But we should have taken more time with Beast in its post-production period and I think that might have helped us fine-tune the climax action set pieces and Veera Raghavan’s character. We needed five to six more months of work to really complete the film as we planned. However, since it was the peak of the pandemic with lockdown restrictions back then, neither could we deliver on the VFX front nor could we assemble the film like we planned to. It was mostly logistical issues, and we had many scenes that we could not shoot at the time as per plan. So we faced a lot of issues. We could not perfect that film as much as we wanted to and it missed that final polish.
So you are conscious of this arc at the writing stage for all your heroes?
Yes, even in Jailer, Rajini sir’s character goes through a similar journey. It's about this retired police officer whose life revolves around his son. But one day when the son gets killed, he can't just accept that fact and move on, right? He wants to take revenge on those who killed his son, but while doing that, he has to ensure that his family is protected. So he has to go back to being his older self and bring back his whole team from around the country to help him achieve that goal without affecting his family. That’s how his character gets into motion and as far as he is concerned, everyone should be fair and honest in what they do and say. That's his motivation till the very end, and it elevates his arc.
When Beast was released, there were many discussions and ‘what if’ theories on social media as to where that film should have ended. Many criticised the ending, saying it should have ended when Veera captured the main terrorist in the dungeon. Have you thought about that aspect?
I have never felt that way, to be honest. I think there would have been negative responses despite those suggested changes. If you think like that it could have ended inside the mail, or even before getting into the mall. (laughs)
So I don’t think that's the issue but as I said earlier, it needed those six to seven months to complete the film like I envisioned it. Only then the high points we had planned would have worked out.
How do you choose your assistant directors?
I generally look for people with a good vibe to be part of my direction team. I look for people who are fun to be around and are not cunning and crooked as individuals. I should be able to get along well with them, that's the main criterion as I don't expect too much creative input from my assistants. So I just look for people with some sense of basic discipline and those who have good vibes in general.
I have heard that some directors choose assistants based on their knowledge of world cinema.

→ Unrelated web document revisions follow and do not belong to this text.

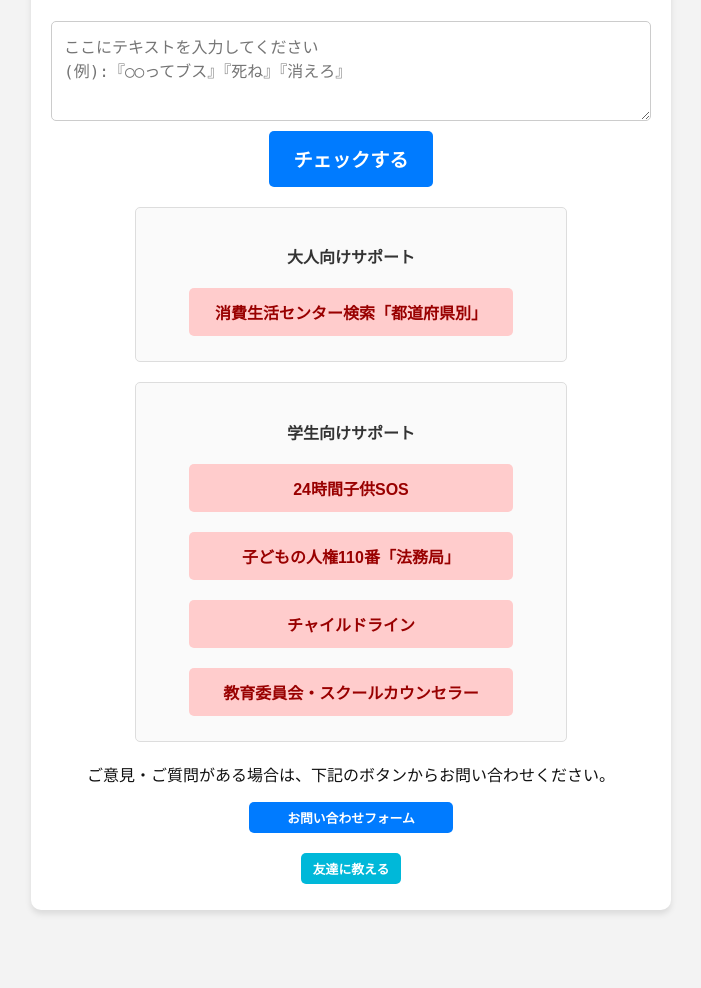
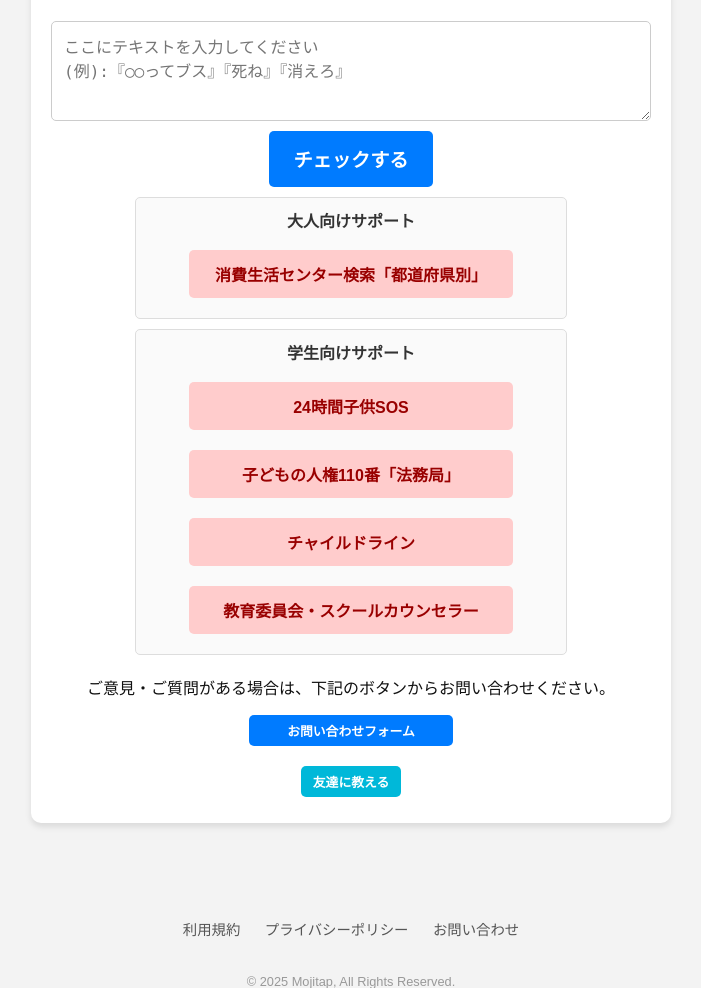
Before and after one commit to mojitap/flask_app, a Flask app: page / in a window 1280 px wide. Shown: the part 354-1342 px from the top of the page, without its empty margins (289-990 px from the left). Run offline with Flask 3, Linux system fonts and the light colour scheme; the visitor is signed in with stand-in values (Sample User, id 1).

Commit message:
Update index.html

```diff
--- a/templates/index.html
+++ b/templates/index.html
@@ -226,8 +226,10 @@
     .support-section {
       border: 1px solid #ddd;
       background-color: #fafafa;
-      padding: 15px;
-      margin: 20px auto;
+      /* 上下の余白を減らしたいなら、paddingを小さめにする */
+      padding: 10px 15px; /* 上下10px, 左右15px */
+      /* 枠全体の外側余白を減らしたい場合、marginを小さく */
+      margin: 10px auto;  /* 上下10px, 左右自動 */
       max-width: 400px;
       border-radius: 5px;
       text-align: center;
@@ -235,7 +237,8 @@
 
     .support-section h4 {
       font-size: 1rem;
-      margin-bottom: 10px;
+      margin-top: 0;      /* 上部余白をゼロに */
+      margin-bottom: 8px; /* 下部余白を少なめに */
       color: #333;
     }
   </style>
```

No, it doesn't work that way for me. I avoid the influences of other films on my work. So I highly doubt that whatever world cinema they have seen will be useful in making our sort of films. That sort of exposure to classic cinema can help them while they make their own films, but not for the films that I want to make.